ASSIGNMENT: Would you please report how many lines of the listing contain "hsizetype"? Reply with that number only.

RECORDED DATA:

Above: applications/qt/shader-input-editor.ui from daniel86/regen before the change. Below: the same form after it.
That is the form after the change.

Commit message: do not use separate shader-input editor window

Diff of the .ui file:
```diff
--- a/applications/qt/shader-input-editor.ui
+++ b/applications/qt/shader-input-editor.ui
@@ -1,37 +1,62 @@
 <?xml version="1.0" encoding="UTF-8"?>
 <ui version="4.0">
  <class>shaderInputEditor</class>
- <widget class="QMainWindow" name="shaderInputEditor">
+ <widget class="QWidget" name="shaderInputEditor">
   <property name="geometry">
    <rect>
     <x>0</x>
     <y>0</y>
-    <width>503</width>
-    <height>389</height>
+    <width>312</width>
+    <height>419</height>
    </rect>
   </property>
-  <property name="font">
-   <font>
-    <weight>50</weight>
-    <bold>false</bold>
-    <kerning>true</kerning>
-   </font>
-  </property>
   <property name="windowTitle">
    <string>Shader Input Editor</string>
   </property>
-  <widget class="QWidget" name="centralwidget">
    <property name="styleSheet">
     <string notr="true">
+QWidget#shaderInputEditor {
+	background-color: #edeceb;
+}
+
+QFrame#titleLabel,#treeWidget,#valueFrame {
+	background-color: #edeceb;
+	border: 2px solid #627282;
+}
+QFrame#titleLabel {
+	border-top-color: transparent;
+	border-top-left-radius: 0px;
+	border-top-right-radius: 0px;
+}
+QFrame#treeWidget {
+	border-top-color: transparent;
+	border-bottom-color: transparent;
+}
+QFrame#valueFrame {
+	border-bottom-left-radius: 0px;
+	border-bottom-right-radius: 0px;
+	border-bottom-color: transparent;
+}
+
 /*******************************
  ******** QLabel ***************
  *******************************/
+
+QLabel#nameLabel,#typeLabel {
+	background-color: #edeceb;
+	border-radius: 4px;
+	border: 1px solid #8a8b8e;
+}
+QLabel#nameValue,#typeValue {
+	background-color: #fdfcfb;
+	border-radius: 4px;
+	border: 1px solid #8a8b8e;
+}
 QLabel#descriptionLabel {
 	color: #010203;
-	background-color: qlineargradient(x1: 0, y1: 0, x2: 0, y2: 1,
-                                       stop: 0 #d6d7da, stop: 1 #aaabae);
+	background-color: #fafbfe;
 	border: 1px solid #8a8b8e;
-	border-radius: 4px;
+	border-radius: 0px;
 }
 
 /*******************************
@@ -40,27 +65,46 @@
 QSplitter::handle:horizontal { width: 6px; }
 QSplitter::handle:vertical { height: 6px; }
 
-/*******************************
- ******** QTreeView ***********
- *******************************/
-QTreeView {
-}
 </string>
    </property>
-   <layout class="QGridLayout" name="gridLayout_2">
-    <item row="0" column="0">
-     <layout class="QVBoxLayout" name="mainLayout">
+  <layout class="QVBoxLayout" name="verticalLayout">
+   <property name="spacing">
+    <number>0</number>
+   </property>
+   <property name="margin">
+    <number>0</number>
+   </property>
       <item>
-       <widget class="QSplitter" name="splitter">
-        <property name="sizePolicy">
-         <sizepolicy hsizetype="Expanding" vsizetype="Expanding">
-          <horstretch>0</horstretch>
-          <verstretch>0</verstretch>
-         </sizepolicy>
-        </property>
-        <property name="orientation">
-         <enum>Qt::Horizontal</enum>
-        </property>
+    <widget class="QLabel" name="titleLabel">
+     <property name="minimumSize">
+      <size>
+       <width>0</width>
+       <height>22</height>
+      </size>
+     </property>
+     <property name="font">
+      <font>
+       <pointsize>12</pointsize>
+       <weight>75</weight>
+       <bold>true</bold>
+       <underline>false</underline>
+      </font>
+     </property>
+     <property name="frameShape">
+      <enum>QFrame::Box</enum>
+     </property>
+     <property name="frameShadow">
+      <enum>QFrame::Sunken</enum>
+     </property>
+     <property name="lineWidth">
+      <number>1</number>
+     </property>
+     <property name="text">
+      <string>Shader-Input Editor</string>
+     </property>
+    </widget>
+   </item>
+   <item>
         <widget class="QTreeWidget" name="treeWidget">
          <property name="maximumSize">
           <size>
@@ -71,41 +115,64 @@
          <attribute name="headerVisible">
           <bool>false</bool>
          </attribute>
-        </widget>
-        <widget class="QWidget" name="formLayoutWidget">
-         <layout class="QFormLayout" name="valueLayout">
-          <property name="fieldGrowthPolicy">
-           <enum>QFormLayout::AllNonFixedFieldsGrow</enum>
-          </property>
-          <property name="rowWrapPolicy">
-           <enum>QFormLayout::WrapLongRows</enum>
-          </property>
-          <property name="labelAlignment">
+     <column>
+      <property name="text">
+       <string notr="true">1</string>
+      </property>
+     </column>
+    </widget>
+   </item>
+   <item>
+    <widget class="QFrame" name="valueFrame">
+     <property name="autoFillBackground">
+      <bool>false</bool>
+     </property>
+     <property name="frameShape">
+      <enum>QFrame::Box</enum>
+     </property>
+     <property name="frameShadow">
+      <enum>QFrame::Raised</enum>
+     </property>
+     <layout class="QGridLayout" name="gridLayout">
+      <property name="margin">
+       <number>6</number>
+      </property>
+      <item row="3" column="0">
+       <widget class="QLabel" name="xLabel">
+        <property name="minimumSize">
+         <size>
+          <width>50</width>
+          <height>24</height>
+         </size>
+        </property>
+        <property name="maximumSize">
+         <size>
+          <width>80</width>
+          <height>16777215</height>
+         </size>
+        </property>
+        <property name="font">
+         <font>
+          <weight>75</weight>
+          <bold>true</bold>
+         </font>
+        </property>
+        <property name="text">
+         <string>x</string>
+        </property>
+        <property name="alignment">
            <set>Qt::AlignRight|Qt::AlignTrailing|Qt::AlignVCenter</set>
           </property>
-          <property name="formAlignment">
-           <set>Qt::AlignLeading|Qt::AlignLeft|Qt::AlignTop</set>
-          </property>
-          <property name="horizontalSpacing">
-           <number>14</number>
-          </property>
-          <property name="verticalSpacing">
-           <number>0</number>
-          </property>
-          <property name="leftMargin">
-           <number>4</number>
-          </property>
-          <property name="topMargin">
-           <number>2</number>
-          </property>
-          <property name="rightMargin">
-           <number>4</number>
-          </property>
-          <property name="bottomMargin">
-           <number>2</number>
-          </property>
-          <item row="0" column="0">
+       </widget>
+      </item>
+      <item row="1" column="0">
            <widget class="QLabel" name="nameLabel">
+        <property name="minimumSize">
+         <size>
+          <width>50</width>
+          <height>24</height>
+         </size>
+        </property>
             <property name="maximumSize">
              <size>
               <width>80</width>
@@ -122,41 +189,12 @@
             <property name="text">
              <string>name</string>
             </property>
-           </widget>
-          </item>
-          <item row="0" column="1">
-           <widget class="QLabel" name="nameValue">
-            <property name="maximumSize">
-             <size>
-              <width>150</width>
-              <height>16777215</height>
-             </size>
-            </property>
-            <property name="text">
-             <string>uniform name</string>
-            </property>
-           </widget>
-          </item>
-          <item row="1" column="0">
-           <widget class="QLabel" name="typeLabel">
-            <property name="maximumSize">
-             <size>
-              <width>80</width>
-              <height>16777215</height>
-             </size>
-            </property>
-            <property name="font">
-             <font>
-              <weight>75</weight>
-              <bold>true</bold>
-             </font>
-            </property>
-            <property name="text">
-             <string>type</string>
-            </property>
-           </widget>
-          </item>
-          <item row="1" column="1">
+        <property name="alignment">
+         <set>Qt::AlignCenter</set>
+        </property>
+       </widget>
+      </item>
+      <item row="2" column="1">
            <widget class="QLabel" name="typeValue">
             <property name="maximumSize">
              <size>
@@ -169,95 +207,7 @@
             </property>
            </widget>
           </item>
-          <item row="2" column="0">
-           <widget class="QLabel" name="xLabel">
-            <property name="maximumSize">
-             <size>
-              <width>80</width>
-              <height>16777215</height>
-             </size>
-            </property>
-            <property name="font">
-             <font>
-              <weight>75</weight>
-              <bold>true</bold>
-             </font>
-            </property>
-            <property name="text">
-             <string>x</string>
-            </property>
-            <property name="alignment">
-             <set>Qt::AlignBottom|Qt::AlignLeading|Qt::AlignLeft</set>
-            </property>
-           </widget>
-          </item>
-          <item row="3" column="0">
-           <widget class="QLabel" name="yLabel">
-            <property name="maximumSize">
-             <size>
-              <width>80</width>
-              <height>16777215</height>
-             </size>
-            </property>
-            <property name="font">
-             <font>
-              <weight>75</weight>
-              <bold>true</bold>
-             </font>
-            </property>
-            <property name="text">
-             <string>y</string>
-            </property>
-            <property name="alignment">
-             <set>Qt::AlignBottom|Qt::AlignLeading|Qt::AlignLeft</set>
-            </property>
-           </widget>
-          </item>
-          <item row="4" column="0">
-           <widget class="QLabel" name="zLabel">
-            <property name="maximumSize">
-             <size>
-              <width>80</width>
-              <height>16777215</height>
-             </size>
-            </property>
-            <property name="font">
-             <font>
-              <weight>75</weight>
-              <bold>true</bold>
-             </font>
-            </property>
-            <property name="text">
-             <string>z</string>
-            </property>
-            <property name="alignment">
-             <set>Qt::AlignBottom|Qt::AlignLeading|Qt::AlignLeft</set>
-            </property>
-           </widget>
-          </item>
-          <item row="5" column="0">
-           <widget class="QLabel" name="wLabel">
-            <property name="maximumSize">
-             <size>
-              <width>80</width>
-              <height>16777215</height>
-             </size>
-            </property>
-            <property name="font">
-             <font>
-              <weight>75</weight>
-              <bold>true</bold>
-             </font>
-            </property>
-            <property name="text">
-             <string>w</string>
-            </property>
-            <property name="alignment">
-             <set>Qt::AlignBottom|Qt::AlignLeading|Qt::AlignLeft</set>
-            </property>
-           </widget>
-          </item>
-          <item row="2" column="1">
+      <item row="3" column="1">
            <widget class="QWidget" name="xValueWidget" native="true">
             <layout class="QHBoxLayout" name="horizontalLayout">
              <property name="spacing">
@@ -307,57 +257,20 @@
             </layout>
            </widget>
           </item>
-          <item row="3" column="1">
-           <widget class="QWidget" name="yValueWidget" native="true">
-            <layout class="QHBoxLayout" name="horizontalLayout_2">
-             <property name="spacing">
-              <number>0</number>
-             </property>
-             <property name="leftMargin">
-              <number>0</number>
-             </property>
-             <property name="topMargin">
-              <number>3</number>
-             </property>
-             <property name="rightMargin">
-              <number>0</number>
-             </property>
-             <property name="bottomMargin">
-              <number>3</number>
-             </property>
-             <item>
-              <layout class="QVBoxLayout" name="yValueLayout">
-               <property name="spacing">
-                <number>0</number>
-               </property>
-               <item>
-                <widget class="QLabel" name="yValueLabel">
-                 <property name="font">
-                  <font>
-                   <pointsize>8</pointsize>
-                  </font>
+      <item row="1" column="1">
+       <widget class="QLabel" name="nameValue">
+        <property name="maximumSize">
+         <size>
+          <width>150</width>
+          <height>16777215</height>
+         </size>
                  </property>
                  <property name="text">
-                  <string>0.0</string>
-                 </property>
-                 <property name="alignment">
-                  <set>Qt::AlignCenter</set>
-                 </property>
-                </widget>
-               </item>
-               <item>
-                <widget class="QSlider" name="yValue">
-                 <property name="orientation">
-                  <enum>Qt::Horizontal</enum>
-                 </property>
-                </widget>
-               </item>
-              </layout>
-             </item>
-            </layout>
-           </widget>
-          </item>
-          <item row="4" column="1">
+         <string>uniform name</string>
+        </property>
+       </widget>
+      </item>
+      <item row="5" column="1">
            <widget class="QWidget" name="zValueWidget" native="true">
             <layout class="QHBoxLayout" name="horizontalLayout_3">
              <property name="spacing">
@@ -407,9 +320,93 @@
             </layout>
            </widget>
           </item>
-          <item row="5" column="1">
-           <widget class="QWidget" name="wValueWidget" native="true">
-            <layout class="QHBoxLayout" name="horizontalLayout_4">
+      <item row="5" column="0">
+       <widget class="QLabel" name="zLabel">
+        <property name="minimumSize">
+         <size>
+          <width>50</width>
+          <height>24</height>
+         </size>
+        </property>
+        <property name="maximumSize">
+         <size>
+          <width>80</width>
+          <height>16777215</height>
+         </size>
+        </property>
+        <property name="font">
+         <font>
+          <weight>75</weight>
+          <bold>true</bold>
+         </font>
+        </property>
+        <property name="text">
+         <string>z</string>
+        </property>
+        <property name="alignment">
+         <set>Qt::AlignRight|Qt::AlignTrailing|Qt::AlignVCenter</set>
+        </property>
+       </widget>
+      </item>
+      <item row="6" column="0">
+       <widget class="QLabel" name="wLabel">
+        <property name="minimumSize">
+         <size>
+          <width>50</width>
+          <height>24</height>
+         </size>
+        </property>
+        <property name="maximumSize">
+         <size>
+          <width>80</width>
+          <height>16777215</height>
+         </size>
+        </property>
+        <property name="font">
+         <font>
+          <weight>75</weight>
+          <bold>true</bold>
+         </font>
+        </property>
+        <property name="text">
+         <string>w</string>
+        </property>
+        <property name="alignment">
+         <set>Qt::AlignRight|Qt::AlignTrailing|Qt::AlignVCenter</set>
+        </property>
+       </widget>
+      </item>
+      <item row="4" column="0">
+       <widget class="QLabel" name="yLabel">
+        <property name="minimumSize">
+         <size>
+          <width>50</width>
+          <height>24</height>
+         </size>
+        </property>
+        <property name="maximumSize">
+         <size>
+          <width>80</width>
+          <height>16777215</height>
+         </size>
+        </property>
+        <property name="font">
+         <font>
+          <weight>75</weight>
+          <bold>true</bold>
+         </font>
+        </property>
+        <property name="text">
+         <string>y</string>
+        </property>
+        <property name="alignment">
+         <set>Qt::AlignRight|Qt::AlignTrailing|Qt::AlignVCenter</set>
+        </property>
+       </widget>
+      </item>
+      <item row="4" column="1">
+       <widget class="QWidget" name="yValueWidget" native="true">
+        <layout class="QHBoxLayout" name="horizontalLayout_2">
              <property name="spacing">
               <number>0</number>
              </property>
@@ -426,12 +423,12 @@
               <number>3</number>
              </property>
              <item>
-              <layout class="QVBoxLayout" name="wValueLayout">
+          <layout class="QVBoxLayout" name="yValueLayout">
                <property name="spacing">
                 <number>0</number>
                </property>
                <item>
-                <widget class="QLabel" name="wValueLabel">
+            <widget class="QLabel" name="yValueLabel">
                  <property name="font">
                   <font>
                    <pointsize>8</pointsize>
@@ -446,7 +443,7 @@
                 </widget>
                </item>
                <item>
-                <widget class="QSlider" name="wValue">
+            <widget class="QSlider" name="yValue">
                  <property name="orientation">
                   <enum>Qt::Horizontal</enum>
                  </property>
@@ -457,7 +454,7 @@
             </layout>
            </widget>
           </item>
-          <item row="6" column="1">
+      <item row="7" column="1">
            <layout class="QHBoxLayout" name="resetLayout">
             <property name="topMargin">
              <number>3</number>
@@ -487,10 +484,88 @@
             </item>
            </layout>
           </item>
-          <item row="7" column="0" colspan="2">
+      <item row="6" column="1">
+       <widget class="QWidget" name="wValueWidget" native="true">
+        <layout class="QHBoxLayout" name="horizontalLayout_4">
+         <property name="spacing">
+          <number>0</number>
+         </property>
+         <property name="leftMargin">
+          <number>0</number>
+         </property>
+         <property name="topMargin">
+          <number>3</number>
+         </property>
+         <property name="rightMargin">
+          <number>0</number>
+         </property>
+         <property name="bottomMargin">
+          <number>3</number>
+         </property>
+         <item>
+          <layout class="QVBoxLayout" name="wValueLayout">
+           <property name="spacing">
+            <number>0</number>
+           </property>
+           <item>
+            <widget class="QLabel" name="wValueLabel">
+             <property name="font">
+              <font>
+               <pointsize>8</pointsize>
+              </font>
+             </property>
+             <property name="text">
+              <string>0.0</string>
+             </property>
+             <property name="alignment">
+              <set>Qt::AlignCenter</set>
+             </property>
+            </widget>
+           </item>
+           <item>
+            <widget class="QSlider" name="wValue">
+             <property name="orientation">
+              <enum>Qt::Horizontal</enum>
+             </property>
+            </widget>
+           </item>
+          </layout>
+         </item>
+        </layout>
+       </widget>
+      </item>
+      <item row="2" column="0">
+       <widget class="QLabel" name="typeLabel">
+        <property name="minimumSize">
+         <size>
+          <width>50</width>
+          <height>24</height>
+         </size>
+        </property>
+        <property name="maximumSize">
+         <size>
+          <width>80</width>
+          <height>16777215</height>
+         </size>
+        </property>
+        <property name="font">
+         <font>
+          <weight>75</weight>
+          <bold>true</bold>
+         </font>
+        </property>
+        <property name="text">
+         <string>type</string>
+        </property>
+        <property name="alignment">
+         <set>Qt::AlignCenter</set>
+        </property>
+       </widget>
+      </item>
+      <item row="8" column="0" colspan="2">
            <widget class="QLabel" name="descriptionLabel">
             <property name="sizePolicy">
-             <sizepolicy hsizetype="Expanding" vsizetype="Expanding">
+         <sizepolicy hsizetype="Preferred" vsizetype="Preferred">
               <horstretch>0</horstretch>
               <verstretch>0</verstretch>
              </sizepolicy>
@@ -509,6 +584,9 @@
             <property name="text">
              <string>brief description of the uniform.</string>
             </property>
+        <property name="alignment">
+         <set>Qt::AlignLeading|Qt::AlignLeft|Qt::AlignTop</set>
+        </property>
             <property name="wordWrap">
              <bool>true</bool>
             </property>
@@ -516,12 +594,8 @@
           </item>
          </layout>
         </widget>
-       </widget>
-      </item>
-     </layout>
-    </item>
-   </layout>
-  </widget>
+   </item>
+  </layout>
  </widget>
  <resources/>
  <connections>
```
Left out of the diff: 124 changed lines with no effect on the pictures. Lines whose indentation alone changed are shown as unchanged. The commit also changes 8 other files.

ANSWER BELOW: 3